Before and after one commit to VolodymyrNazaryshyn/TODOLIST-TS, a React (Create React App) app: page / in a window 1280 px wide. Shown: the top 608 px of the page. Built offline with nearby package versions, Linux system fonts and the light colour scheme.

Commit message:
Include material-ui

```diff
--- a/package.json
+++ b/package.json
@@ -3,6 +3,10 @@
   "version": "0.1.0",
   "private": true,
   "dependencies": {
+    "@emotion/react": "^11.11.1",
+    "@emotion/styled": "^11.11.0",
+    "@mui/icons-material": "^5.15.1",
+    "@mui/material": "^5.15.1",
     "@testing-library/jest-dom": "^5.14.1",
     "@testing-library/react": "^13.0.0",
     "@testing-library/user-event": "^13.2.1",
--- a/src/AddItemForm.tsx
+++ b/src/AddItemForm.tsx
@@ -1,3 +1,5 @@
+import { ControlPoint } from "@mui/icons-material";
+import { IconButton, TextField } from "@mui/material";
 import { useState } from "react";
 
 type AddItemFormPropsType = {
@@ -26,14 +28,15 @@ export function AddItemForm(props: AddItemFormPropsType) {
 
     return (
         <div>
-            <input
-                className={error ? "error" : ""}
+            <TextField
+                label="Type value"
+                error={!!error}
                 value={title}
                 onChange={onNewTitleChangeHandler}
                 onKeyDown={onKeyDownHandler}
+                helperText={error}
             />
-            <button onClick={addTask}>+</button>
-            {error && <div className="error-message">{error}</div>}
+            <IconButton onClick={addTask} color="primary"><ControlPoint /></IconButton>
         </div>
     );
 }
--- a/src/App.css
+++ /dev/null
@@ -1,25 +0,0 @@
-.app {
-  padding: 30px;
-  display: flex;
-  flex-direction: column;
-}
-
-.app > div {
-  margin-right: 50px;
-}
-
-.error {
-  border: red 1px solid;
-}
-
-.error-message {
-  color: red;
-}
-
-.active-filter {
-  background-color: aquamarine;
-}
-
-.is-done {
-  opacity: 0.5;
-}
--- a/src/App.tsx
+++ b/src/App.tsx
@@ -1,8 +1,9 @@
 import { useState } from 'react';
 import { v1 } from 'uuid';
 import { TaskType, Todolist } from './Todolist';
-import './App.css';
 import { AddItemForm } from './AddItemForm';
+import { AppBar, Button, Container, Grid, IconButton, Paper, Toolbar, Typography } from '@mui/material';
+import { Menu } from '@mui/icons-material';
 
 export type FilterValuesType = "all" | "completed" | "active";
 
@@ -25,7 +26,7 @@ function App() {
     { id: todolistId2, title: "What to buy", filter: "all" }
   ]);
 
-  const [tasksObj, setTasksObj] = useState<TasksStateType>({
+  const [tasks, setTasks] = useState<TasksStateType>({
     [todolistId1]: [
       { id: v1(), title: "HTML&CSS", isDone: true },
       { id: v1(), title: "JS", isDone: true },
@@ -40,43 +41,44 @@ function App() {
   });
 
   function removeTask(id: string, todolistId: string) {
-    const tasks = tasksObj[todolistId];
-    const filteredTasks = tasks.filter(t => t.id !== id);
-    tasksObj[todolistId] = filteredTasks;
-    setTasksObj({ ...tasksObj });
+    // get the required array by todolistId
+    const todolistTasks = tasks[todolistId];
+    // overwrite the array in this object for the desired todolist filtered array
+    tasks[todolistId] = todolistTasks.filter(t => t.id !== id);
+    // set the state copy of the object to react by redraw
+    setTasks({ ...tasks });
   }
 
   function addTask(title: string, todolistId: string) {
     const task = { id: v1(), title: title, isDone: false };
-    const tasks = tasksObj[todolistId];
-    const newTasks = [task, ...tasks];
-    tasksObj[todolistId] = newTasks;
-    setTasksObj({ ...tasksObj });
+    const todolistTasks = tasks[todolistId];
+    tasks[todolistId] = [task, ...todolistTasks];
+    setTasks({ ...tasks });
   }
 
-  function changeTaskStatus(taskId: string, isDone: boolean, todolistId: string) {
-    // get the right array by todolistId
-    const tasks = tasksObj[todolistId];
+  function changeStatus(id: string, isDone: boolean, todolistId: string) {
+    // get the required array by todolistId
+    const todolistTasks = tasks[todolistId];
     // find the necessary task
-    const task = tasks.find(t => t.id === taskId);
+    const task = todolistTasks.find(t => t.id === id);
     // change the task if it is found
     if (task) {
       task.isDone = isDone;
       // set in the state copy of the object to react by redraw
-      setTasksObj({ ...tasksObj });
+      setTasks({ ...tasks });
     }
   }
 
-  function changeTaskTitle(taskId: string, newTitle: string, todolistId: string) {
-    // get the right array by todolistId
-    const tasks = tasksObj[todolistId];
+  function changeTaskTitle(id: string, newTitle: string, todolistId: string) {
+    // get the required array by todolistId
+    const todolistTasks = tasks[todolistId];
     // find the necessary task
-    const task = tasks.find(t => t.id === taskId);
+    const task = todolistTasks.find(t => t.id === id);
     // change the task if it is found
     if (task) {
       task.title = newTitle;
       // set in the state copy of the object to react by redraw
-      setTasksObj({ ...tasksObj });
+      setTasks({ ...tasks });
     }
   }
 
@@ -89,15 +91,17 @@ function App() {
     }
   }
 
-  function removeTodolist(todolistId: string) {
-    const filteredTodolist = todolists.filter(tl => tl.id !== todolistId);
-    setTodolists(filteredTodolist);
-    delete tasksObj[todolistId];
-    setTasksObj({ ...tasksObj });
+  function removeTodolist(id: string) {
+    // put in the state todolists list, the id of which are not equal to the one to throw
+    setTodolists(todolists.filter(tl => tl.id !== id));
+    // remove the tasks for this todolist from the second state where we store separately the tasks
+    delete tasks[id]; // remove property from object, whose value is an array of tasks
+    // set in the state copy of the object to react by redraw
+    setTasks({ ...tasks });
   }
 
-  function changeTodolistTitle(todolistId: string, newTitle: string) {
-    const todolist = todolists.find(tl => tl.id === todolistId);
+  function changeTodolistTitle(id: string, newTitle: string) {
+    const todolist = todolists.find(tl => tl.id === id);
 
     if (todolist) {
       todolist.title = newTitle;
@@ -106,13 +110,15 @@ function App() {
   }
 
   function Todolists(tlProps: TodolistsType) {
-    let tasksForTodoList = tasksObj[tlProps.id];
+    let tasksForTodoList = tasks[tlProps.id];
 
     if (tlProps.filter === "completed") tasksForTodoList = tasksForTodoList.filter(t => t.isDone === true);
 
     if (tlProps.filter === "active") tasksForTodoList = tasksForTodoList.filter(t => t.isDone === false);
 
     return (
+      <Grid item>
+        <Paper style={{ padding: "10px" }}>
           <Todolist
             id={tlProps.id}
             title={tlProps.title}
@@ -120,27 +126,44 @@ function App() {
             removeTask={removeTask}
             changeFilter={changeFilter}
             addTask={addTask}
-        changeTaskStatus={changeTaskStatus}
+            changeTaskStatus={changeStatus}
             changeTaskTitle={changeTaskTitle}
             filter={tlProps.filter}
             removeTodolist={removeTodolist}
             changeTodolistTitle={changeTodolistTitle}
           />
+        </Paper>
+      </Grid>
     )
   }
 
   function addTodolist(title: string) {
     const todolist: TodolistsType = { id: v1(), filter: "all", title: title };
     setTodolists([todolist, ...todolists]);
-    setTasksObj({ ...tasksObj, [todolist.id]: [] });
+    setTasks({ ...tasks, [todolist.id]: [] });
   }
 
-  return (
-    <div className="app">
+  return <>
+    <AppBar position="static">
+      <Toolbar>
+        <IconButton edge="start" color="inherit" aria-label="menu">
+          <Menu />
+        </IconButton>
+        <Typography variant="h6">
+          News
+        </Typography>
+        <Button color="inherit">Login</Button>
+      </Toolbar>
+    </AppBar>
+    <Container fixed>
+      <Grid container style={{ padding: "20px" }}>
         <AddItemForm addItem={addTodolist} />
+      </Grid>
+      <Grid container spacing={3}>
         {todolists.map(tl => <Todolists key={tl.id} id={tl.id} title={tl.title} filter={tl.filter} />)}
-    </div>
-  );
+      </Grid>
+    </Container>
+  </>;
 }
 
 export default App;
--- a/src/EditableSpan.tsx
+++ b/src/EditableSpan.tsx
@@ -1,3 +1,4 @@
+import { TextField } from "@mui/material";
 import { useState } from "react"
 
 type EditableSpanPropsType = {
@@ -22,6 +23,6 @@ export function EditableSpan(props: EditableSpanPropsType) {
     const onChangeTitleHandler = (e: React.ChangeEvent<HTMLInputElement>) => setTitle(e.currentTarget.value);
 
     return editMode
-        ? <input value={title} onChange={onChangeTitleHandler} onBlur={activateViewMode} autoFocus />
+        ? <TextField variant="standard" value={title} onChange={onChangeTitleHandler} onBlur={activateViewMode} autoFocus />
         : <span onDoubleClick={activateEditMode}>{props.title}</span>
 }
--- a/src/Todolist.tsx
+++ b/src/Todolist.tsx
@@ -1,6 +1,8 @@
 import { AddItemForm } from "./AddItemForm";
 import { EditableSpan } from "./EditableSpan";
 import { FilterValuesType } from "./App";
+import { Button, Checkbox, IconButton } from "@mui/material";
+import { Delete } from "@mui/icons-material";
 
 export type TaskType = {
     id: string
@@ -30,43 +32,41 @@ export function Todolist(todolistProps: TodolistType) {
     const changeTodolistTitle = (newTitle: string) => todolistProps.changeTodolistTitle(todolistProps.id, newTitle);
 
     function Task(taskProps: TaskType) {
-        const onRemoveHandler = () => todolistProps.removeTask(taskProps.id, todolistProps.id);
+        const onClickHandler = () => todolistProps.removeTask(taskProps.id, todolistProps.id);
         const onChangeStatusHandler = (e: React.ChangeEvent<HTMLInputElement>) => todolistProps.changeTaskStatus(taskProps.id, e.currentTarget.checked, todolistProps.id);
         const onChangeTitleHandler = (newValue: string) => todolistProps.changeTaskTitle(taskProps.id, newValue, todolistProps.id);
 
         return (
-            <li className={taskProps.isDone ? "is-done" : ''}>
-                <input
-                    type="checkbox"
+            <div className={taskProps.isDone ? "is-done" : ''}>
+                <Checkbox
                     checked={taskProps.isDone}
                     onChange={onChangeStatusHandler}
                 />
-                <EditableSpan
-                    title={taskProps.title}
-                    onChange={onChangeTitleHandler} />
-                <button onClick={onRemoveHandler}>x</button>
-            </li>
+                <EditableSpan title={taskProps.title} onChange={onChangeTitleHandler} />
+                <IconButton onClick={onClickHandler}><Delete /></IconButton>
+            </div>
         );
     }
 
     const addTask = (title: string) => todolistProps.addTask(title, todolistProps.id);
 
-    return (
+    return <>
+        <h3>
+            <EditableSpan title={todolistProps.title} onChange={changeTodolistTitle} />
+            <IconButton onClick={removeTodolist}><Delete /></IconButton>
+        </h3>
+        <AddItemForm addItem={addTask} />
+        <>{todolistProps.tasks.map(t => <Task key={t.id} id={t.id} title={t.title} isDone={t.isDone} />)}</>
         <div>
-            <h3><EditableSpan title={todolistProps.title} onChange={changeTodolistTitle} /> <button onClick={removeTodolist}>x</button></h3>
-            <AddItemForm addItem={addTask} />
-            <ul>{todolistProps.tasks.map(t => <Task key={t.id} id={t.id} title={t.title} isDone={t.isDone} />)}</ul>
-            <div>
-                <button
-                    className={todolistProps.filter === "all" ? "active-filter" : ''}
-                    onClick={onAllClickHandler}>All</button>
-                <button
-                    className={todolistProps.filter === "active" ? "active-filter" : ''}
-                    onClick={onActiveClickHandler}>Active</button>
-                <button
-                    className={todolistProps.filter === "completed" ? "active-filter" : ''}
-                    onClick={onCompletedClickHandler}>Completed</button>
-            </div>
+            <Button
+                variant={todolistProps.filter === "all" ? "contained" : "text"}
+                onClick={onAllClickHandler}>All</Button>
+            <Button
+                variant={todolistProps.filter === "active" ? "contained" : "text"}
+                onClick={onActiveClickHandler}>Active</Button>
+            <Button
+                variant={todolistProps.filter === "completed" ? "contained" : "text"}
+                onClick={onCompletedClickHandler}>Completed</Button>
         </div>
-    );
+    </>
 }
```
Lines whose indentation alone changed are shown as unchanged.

==============================

Report all lines of the data above that include the string "taskProps".

     function Task(taskProps: TaskType) {
-        const onRemoveHandler = () => todolistProps.removeTask(taskProps.id, todolistProps.id);
+        const onClickHandler = () => todolistProps.removeTask(taskProps.id, todolistProps.id);
         const onChangeStatusHandler = (e: React.ChangeEvent<HTMLInputElement>) => todolistProps.changeTaskStatus(taskProps.id, e.currentTarget.checked, todolistProps.id);
         const onChangeTitleHandler = (newValue: string) => todolistProps.changeTaskTitle(taskProps.id, newValue, todolistProps.id);
-            <li className={taskProps.isDone ? "is-done" : ''}>
+            <div className={taskProps.isDone ? "is-done" : ''}>
                     checked={taskProps.isDone}
-                    title={taskProps.title}
+                <EditableSpan title={taskProps.title} onChange={onChangeTitleHandler} />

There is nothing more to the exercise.